You should review your estate plan every three to five years to ensure that your assets will distribute as you desire.
However, there are certain life events and changes in circumstances that should trigger you to update your estate plan, regardless of when these events occur.
A growing family
Whenever new children or grandchildren join your family and you wish for them to inherit a portion of your estate, add them to your estate plan. If you have additional loved ones that are not related legally or by blood but wish for them to inherit any of your assets, make your wishes clear in your estate plan.
A second marriage
Revising your estate plan when you remarry allows you to ensure your new spouse is a beneficiary. You can also remove your former spouse as a beneficiary if they are still living because divorce does not automatically remove a person as a beneficiary unless stipulated in the divorce papers.

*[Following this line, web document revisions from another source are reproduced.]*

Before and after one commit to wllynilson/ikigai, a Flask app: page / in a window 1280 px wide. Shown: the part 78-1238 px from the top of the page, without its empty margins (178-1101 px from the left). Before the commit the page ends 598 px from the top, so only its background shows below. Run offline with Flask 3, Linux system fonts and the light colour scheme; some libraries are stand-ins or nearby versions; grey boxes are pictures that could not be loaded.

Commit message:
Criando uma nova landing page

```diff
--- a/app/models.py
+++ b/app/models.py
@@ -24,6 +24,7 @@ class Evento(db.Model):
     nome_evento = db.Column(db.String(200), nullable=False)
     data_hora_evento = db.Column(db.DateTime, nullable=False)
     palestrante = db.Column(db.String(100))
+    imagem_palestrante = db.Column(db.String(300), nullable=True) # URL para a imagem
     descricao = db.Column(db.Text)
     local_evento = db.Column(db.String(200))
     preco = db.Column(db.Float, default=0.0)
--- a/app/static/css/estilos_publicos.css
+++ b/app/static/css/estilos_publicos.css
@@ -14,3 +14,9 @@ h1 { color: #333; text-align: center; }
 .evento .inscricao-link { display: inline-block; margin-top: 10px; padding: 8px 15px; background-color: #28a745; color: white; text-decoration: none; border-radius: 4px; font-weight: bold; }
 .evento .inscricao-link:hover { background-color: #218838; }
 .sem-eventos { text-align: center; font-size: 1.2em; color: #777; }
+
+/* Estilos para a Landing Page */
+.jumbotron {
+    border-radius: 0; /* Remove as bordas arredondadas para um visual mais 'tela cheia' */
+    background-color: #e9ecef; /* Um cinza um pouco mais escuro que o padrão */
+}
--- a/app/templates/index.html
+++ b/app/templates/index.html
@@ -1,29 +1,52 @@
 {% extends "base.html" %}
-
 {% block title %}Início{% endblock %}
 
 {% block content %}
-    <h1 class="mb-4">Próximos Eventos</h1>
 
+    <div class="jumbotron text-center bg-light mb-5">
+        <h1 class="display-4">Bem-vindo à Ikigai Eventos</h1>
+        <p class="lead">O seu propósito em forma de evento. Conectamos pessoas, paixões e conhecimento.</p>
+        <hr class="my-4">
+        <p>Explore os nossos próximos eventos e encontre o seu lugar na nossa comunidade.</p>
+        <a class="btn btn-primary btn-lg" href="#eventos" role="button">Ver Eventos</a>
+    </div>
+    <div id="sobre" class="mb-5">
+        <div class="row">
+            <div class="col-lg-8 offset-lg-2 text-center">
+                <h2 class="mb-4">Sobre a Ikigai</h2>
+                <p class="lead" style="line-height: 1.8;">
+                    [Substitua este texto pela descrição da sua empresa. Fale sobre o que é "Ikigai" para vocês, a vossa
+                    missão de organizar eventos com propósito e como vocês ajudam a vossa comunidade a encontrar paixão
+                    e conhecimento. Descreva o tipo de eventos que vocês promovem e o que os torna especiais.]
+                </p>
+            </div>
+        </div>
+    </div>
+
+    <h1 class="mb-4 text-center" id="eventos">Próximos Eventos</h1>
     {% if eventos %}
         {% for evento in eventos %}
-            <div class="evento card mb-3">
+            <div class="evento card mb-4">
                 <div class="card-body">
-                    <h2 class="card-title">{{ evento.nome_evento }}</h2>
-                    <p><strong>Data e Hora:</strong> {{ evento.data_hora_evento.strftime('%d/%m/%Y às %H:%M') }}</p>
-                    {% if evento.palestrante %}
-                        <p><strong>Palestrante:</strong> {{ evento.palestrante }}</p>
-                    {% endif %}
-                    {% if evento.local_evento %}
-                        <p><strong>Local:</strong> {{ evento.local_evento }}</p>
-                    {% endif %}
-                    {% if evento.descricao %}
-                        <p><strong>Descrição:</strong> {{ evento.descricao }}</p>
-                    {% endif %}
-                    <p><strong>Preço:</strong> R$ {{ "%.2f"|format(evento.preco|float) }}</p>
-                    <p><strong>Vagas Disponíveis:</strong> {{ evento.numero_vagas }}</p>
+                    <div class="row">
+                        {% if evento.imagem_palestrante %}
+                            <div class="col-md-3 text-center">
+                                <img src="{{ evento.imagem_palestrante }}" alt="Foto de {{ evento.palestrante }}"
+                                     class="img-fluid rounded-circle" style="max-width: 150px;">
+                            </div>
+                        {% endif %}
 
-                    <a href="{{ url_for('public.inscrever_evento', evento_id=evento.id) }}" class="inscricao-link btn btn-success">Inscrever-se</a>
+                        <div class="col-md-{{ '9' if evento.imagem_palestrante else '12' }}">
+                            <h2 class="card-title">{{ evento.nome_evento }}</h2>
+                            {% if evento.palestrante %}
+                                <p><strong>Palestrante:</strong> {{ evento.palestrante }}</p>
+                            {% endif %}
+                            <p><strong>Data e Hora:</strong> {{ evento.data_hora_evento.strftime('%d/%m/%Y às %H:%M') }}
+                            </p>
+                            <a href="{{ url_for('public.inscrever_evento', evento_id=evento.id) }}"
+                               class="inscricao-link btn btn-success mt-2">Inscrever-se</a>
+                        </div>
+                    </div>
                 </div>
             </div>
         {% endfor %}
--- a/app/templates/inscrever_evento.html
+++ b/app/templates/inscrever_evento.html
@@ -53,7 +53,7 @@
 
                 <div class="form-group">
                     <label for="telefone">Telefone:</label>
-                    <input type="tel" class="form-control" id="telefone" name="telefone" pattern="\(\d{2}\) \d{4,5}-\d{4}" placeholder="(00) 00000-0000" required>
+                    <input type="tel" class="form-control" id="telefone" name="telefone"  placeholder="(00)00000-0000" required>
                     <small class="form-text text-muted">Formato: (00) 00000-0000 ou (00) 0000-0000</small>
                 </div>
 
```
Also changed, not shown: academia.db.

Finally, if you have children from a previous marriage and you wish for them to inherit the bulk of your estate while still providing for your new spouse, the details of your estate plan can make that happen.

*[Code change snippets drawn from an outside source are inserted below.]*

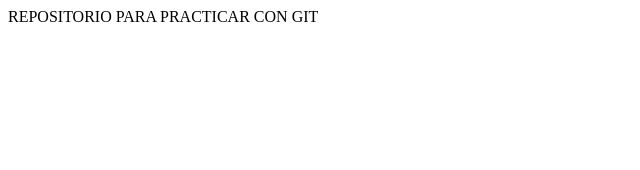
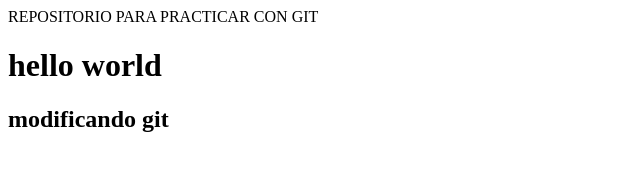
Before and after one commit to aceu890/git-test, a plain HTML site: page index.html in a window 1280 px wide. Shown: the whole page, without its empty margins (0-640 px from the left). Drawn offline with Linux system fonts and the light colour scheme.

Commit message:
primera modificacion

```diff
--- a/index.html
+++ b/index.html
@@ -8,5 +8,9 @@
 </head>
 <body>
     REPOSITORIO PARA PRACTICAR CON GIT
+
+    <h1>hello world</h1>
+
+    <h2>modificando git</h2>
 </body>
 </html>
```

The executor, trustee, power of attorney and medical power of attorney are important roles in an estate plan. You should trust the people you select for these roles. If you no longer have faith in the person you have chosen for one of these roles, or if they pass away, revisit your estate plan to assign a new trusted person to the role.